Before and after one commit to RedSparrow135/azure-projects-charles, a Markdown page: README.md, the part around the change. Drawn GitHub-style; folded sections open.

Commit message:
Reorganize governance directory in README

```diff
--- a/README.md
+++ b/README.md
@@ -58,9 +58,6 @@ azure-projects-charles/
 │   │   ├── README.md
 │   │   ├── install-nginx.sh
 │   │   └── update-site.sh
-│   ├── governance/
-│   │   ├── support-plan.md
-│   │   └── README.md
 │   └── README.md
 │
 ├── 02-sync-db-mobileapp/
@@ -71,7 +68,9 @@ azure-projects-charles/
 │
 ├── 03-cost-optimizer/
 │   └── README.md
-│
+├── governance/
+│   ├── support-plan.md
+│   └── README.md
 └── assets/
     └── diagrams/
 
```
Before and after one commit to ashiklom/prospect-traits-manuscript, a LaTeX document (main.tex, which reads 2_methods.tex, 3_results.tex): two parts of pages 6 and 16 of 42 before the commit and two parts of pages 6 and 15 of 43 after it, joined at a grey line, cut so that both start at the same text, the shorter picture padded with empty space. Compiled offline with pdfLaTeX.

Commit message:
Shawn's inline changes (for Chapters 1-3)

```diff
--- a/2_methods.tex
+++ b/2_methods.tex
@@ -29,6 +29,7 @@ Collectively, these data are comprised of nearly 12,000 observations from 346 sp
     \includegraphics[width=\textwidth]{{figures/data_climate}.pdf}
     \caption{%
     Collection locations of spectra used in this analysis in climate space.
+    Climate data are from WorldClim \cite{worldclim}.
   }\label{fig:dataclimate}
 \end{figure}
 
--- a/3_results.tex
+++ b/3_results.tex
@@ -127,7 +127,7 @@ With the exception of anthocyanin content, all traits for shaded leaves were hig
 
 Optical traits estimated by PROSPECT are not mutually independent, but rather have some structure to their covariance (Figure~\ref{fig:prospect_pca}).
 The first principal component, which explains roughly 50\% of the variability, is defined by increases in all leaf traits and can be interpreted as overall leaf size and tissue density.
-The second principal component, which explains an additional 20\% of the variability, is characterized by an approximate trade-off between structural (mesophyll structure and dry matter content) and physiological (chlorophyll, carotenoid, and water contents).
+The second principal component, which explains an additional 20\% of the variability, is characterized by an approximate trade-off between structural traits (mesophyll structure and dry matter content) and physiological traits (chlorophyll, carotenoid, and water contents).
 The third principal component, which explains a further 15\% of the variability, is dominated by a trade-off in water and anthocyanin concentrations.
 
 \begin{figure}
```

- - - - -

• **Task item**
Copy every line in the entries above that has the string "carotenoid" in it.

• **Solution to this exercise**
-The second principal component, which explains an additional 20\% of the variability, is characterized by an approximate trade-off between structural (mesophyll structure and dry matter content) and physiological (chlorophyll, carotenoid, and water contents).
+The second principal component, which explains an additional 20\% of the variability, is characterized by an approximate trade-off between structural traits (mesophyll structure and dry matter content) and physiological traits (chlorophyll, carotenoid, and water contents).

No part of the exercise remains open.